[Opening Data listing section]

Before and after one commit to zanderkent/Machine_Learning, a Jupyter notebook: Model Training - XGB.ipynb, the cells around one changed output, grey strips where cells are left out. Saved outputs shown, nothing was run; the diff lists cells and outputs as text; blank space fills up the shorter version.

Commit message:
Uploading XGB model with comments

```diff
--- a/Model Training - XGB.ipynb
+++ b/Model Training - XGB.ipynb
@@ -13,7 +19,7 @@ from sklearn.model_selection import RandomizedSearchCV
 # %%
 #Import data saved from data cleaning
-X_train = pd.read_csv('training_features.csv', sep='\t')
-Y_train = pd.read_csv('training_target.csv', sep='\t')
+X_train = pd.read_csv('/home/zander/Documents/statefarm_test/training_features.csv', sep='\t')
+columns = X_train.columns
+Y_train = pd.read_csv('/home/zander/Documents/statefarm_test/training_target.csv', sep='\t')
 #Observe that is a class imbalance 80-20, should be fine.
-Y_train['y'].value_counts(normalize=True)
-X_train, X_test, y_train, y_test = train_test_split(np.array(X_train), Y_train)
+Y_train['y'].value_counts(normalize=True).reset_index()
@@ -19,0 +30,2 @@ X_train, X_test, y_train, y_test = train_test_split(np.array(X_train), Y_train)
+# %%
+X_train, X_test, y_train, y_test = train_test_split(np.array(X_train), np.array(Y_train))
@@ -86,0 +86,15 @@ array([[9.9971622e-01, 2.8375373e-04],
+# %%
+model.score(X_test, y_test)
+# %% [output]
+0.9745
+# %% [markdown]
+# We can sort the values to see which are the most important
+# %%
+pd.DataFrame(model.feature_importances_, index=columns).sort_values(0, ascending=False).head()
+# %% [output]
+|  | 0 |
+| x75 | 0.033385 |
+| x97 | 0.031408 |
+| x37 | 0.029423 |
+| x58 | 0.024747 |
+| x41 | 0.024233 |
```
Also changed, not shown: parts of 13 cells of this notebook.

[Closing Data listing section]

To do - Could you show every line of the material that includes the string "ipynb"?

Solution for this exercise -
Before and after one commit to zanderkent/Machine_Learning, a Jupyter notebook: Model Training - XGB.ipynb, the cells around one changed output, grey strips where cells are left out. Saved outputs shown, nothing was run; the diff lists cells and outputs as text; blank space fills up the shorter version.
--- a/Model Training - XGB.ipynb
+++ b/Model Training - XGB.ipynb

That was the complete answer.